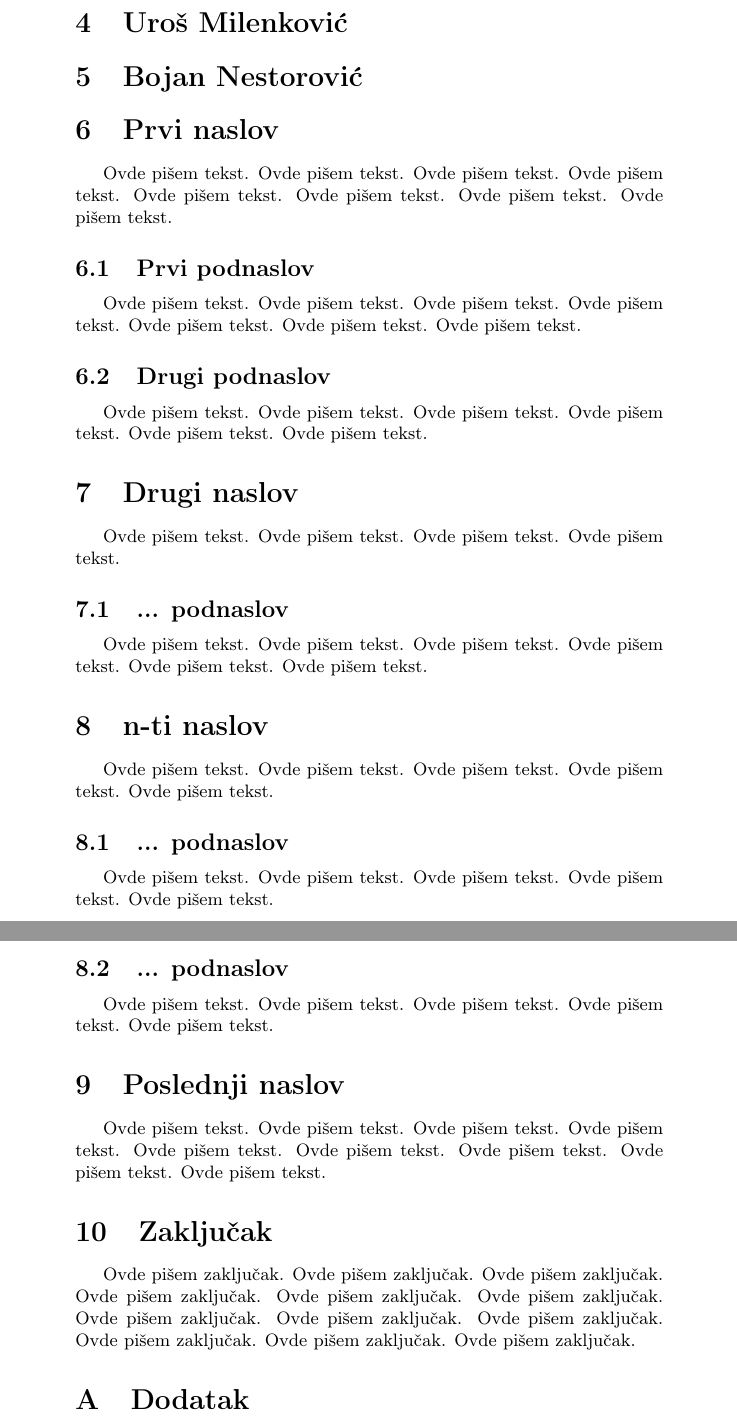
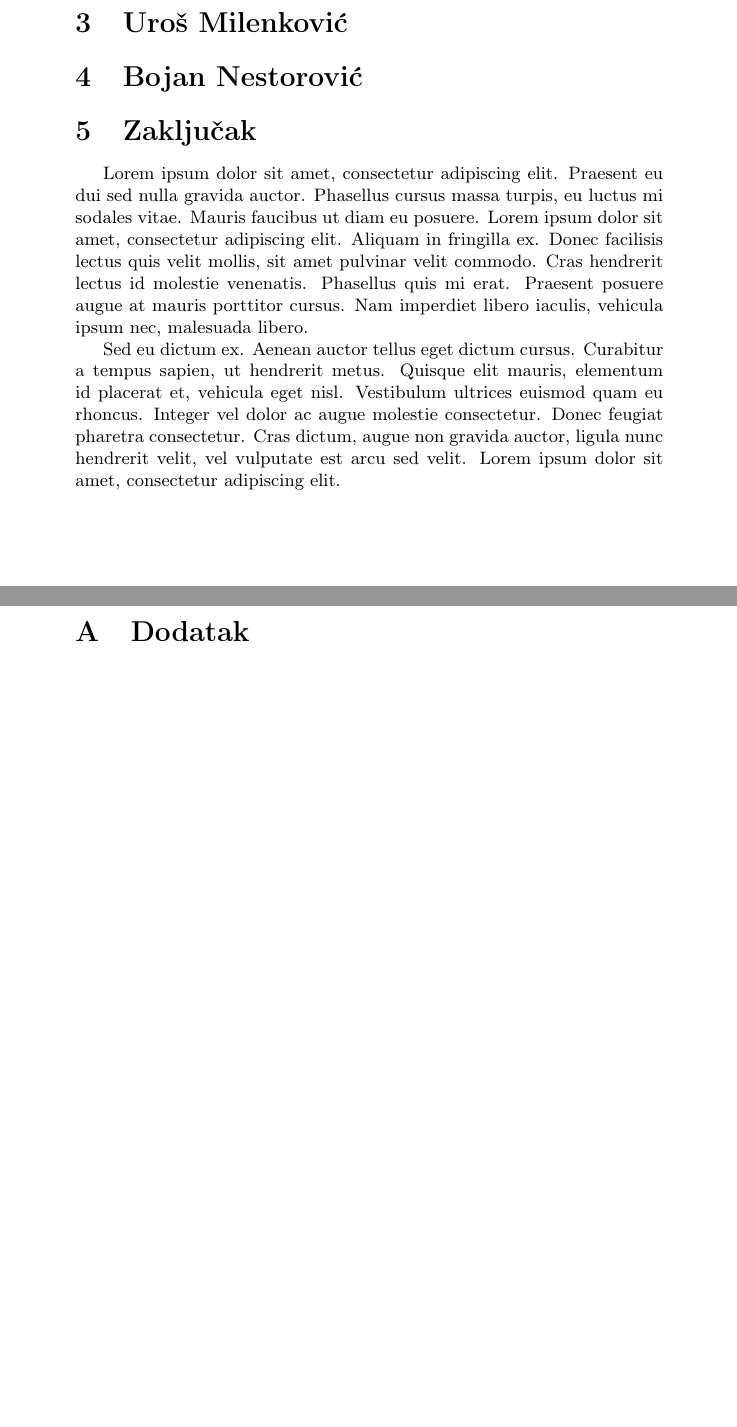
Before and after one commit to bokisha/mnsr, a LaTeX document (TemaImePrezime.tex): two parts of pages 4 and 5 of 5 before the commit and two parts of pages 2 and 3 of 3 after it, joined at a grey line, cut so that both start at the same text, the shorter picture padded with empty space. The pictures show the PDF file TemaImePrezime.pdf that the author committed with the source.

Commit message:
Inicijalno podesavanje za kolaboraciju

```diff
--- a/TemaImePrezime.tex
+++ b/TemaImePrezime.tex
@@ -35,7 +35,7 @@ U ovom tekstu je ukratko prikazana osnovna forma seminarskog rada. Obratite paž
 \section{Uvod}
 \label{sec:uvod}
 
-Ко жели, може да пише рад ћирилицом. У том случају, неопходно је да су инсталирани одговарајући пакети: texlive-fonts-extra, texlive-latex-extra, texlive-lang-cyrillic, texlive-lang-other. \\
+Lorem ipsum dolor sit amet, consectetur adipiscing elit. Praesent eu dui sed nulla gravida auctor. Phasellus cursus massa turpis, eu luctus mi sodales vitae. Mauris faucibus ut diam eu posuere. Lorem ipsum dolor sit amet, consectetur adipiscing elit. Aliquam in fringilla ex. Donec facilisis lectus quis velit mollis, sit amet pulvinar velit commodo. Cras hendrerit lectus id molestie venenatis. Phasellus quis mi erat. Praesent posuere augue at mauris porttitor cursus. Nam imperdiet libero iaculis, vehicula ipsum nec, malesuada libero.
 
-Uz sve novouvedene termine u zagradi naglasiti od koje engleske reči termin potiče. Naredni primeri ilustruju način uvođenja enlegskih termina kao i citiranje.
+Sed eu dictum ex. Aenean auctor tellus eget dictum cursus. Curabitur a tempus sapien, ut hendrerit metus. Quisque elit mauris, elementum id placerat et, vehicula eget nisl. Vestibulum ultrices euismod quam eu rhoncus. Integer vel dolor ac augue molestie consectetur. Donec feugiat pharetra consectetur. Cras dictum, augue non gravida auctor, ligula nunc hendrerit velit, vel vulputate est arcu sed velit. Lorem ipsum dolor sit amet, consectetur adipiscing elit.
 
@@ -127,111 +52,10 @@ d &e&f\\ \hline
-\section{Prvi naslov}
-\label{sec:naslov1}
-
-
-Ovde pišem tekst.
-Ovde pišem tekst.
-Ovde pišem tekst.
-Ovde pišem tekst.
-Ovde pišem tekst.
-Ovde pišem tekst.
-Ovde pišem tekst.
-Ovde pišem tekst.
-
-
-\subsection{Prvi podnaslov}
-\label{subsec:podnaslov1}
-
-Ovde pišem tekst.
-Ovde pišem tekst.
-Ovde pišem tekst.
-Ovde pišem tekst.
-Ovde pišem tekst.
-Ovde pišem tekst.
-Ovde pišem tekst.
-
-\subsection{Drugi podnaslov}
-\label{subsec:podnaslov2}
-
-Ovde pišem tekst.
-Ovde pišem tekst.
-Ovde pišem tekst.
-Ovde pišem tekst.
-Ovde pišem tekst.
-Ovde pišem tekst.
-
-\section{Drugi naslov}
-\label{sec:naslov2}
-
-Ovde pišem tekst.
-Ovde pišem tekst.
-Ovde pišem tekst.
-Ovde pišem tekst.
-
-\subsection{... podnaslov}
-\label{subsec:podnaslovN}
-
-Ovde pišem tekst.
-Ovde pišem tekst.
-Ovde pišem tekst.
-Ovde pišem tekst.
-Ovde pišem tekst.
-Ovde pišem tekst.
-
-\section{n-ti naslov}
-\label{sec:naslovN}
-
-Ovde pišem tekst.
-Ovde pišem tekst.
-Ovde pišem tekst.
-Ovde pišem tekst.
-Ovde pišem tekst.
-
-\subsection{... podnaslov}
-\label{subsec:podnaslovK}
-
-Ovde pišem tekst.
-Ovde pišem tekst.
-Ovde pišem tekst.
-Ovde pišem tekst.
-Ovde pišem tekst.
-
-\subsection{... podnaslov}
-\label{subsec:podnaslovM}
-
-Ovde pišem tekst.
-Ovde pišem tekst.
-Ovde pišem tekst.
-Ovde pišem tekst.
-Ovde pišem tekst.
-
-\section{Poslednji naslov}
-\label{sec:naslovM}
-
-Ovde pišem tekst.
-Ovde pišem tekst.
-Ovde pišem tekst.
-Ovde pišem tekst.
-Ovde pišem tekst.
-Ovde pišem tekst.
-Ovde pišem tekst.
-Ovde pišem tekst.
-Ovde pišem tekst.
 
 \section{Zaključak}
 \label{sec:zakljucak}
 
-Ovde pišem zaključak.
-Ovde pišem zaključak.
-Ovde pišem zaključak.
-Ovde pišem zaključak.
-Ovde pišem zaključak.
-Ovde pišem zaključak.
-Ovde pišem zaključak.
-Ovde pišem zaključak.
-Ovde pišem zaključak.
-Ovde pišem zaključak.
-Ovde pišem zaključak.
-Ovde pišem zaključak.
+Lorem ipsum dolor sit amet, consectetur adipiscing elit. Praesent eu dui sed nulla gravida auctor. Phasellus cursus massa turpis, eu luctus mi sodales vitae. Mauris faucibus ut diam eu posuere. Lorem ipsum dolor sit amet, consectetur adipiscing elit. Aliquam in fringilla ex. Donec facilisis lectus quis velit mollis, sit amet pulvinar velit commodo. Cras hendrerit lectus id molestie venenatis. Phasellus quis mi erat. Praesent posuere augue at mauris porttitor cursus. Nam imperdiet libero iaculis, vehicula ipsum nec, malesuada libero.
+
+Sed eu dictum ex. Aenean auctor tellus eget dictum cursus. Curabitur a tempus sapien, ut hendrerit metus. Quisque elit mauris, elementum id placerat et, vehicula eget nisl. Vestibulum ultrices euismod quam eu rhoncus. Integer vel dolor ac augue molestie consectetur. Donec feugiat pharetra consectetur. Cras dictum, augue non gravida auctor, ligula nunc hendrerit velit, vel vulputate est arcu sed velit. Lorem ipsum dolor sit amet, consectetur adipiscing elit.
 
 
 \addcontentsline{toc}{section}{Literatura}
```
Also changed, not shown: boki.tex (+2 -0 lines), enco.tex (+2 -0 lines), soja.tex (+2 -0 lines), TemaImePrezime.pdf, TemaImePrezime.tex (89 more changed lines).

------------

> _Task item_: Every line in the listing that holds the string "TemaImePrezime" should be copied out.

> _Result of this task_:
Before and after one commit to bokisha/mnsr, a LaTeX document (TemaImePrezime.tex): two parts of pages 4 and 5 of 5 before the commit and two parts of pages 2 and 3 of 3 after it, joined at a grey line, cut so that both start at the same text, the shorter picture padded with empty space. The pictures show the PDF file TemaImePrezime.pdf that the author committed with the source.
--- a/TemaImePrezime.tex
+++ b/TemaImePrezime.tex
Also changed, not shown: boki.tex (+2 -0 lines), enco.tex (+2 -0 lines), soja.tex (+2 -0 lines), TemaImePrezime.pdf, TemaImePrezime.tex (89 more changed lines).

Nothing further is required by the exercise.